A few months ago I wrote about KiwiSaver comparing contributing to buying crumpets. Some in the media were saying how “unpleasant” it will be when prices fall, and KiwiSaver balances drop.
Well, thanks to the Coronavirus (Covid-19), we’re going down. Today is Friday 13 March and it will be given a name for future reference – something like Black Friday, probably. Markets around the world have suffered a breathtaking drop – the Dow Jones Industrial Average suffered it’s biggest ever 1-day fall since the Black Monday crash of 1987. The greatest bull run in history has given rise to the most ferocious bear market ever. Everything is in freefall – oil, gold, shares, bonds and our Dollar. The terrifying speed, size and volume of the share market falls means there is little hope we’ve yet hit bottom.
And the scary headlines have started – EG Diana Clement: Who stole my KiwiSaver?
The Covid-19 virus is a ‘black swan’ event for the global market. You know it’s serious when the ubiquitous google ads are trying to sell you a face mask. Forbes has a good article about it. There can be little doubt that this event will affect the global economy as well as our local and regional economies. It will affect attendance at major events from festivals and concerts through to the Olympics. It will drag on major earners for NZ such as tourism, and will slow our exports. The dropping kiwi dollar will shield us a little, but the effects of this phenomenon will be significant.
So what to do about your KiwiSaver investments? Markets have already dropped and will probably fall further. So there’s little point trying to switch or withdraw to avoid losses. It’s too late to suddenly realise you are a “conservative investor”. There’s a significant difference between feeling uncomfortable as markets turn downward, and the fundamentals of timeframes and the long term goals and objectives that led to the selection of the fund you’re in right now.

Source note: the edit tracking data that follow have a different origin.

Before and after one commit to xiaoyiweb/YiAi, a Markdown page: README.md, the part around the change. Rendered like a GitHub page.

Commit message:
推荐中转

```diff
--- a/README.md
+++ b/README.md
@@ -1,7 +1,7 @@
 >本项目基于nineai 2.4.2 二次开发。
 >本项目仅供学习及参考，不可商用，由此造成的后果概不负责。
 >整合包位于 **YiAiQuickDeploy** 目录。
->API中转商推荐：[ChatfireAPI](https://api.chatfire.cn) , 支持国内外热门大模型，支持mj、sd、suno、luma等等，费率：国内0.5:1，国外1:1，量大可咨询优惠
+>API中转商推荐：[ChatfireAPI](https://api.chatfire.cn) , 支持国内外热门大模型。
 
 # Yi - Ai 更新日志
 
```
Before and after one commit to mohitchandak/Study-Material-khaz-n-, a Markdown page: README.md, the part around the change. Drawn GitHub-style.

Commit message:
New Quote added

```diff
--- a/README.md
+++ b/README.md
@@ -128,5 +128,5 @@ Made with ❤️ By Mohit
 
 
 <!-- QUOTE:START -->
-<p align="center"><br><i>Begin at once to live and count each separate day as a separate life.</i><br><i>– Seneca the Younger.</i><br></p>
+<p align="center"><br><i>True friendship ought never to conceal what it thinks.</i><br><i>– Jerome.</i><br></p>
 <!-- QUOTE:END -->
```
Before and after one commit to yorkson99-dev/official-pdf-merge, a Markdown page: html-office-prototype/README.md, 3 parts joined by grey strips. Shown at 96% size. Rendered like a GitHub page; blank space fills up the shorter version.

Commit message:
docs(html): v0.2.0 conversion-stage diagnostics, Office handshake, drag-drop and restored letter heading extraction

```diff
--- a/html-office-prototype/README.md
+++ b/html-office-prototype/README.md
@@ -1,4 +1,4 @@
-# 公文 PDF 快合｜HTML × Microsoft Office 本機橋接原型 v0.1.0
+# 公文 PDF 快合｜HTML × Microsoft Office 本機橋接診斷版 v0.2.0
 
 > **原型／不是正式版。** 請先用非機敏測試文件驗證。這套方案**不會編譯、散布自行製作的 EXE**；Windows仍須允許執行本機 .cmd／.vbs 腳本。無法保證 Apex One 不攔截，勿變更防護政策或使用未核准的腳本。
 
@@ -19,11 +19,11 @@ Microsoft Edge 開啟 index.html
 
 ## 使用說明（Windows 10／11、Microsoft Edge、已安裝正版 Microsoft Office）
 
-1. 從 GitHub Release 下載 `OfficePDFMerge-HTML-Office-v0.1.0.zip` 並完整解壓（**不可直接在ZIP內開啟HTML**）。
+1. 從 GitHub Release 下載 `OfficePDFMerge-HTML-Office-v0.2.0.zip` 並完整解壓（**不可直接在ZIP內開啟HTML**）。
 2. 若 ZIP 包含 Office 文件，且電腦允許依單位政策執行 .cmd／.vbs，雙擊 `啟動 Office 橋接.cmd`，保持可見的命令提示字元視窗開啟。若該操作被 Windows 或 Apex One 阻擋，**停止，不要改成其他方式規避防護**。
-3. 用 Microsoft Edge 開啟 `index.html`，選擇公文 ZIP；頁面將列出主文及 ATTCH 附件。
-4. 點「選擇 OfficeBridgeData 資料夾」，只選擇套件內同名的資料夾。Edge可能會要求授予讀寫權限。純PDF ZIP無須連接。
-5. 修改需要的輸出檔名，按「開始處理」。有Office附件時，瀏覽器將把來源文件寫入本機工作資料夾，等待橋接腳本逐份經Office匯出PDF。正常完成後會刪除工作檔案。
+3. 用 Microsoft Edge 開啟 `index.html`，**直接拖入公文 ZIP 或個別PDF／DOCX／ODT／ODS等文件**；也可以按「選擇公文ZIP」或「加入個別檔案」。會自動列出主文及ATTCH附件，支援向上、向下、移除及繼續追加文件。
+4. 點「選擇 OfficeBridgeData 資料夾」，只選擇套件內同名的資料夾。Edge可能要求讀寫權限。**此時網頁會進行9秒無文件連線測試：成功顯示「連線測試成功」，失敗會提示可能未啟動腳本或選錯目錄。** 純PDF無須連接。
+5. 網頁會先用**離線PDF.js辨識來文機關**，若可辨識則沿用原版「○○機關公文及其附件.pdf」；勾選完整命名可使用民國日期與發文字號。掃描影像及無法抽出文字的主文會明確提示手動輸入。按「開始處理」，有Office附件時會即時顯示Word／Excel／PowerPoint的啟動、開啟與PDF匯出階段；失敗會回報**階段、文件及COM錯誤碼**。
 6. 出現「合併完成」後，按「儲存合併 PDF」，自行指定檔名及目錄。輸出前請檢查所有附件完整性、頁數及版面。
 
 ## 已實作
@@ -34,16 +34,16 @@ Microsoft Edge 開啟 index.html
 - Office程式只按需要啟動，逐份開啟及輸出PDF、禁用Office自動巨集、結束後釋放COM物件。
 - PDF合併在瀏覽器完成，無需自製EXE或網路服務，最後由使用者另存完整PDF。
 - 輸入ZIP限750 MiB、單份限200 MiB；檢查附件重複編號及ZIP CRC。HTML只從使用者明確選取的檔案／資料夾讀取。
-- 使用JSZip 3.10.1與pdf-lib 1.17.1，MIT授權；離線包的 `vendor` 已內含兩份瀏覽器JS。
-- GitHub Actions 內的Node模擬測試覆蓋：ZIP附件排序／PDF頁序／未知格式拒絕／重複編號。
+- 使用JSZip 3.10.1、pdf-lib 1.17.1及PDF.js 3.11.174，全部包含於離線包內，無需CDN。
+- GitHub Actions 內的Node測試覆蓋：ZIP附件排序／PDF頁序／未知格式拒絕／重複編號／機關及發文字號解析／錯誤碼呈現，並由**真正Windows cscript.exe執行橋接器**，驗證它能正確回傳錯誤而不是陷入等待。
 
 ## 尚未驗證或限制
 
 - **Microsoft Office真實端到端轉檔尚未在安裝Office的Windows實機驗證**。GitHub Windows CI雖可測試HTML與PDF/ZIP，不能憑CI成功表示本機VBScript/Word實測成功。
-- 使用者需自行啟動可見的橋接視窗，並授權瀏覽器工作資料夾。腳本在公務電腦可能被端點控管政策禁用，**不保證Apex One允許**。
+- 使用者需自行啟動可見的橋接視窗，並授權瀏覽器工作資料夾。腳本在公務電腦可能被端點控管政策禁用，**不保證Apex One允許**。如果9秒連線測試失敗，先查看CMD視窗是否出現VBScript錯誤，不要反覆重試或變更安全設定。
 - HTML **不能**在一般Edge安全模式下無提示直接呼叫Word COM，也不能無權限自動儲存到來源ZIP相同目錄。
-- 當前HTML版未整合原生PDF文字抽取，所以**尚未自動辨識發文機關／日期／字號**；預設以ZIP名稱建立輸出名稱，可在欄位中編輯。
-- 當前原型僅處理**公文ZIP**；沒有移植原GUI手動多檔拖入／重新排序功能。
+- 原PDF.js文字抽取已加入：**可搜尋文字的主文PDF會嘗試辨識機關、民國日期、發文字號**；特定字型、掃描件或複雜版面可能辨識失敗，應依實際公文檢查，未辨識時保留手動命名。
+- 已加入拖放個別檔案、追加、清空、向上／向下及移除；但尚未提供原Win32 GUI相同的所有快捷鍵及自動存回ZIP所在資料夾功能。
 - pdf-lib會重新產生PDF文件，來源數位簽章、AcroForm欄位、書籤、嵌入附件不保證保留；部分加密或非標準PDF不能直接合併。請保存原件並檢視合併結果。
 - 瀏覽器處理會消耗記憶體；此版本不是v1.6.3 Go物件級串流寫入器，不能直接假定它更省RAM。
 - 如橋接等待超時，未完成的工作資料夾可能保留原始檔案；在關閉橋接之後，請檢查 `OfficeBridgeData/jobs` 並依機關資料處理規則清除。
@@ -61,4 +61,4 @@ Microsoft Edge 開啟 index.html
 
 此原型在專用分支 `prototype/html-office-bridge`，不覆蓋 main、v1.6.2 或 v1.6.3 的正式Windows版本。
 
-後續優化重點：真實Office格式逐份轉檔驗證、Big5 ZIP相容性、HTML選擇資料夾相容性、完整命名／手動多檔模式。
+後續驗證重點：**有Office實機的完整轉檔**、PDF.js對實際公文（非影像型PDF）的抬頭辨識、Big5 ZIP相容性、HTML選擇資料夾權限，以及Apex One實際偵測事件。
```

Special note for first-home buyers: Your timeframe probably is or was 5 years or less. In other words a conservative fund was probably a better choice all along. That’s why the first question on a risk profiler is usually about timeframes. Most people reading this are not turning 65 in the next few years, so you’re going to be investing well beyond this event, and it would be silly to change course now. While it cannot be certain that this downturn will be short-lived – say less than two years (I think it will) – what is certain is that the fund profile that lost the money is also the one that will get it back when markets eventually bounce. Switching now to a conservative or cash fund not only crystallises the losses suffered, it will prevent them being recovered.
In the past we have had SARS, Bird Flu, and Dengue Fever. Then the 2009 Flu pandemic (H1N1/09), which killed 209,000 people (Covid-19 has so far caused nearly 5,000 deaths at time of writing). Since 2009 there was Cholera, MERS, Ebola, Measles, Zika and Measles again. Generally, markets have reacted strongly and swiftly, but the effects have been short lived and the recovery has always come sooner or later, before markets soldier on to new highs. This time it may take longer, but there is no reason to think markets will stay down forever.
Savers need to think differently about a downturn. Just like when those crumpets were on special, consider that you’re buying more while they’re cheap – if you can, try to continue or even increase your contributions through the downturn – at the very least don’t stop! The markets have served up a “sale”. Stay the course. Your contributions today are buying a lot more shares/units than a month ago.
If you want me to help look after your KiwiSaver please book an appointment.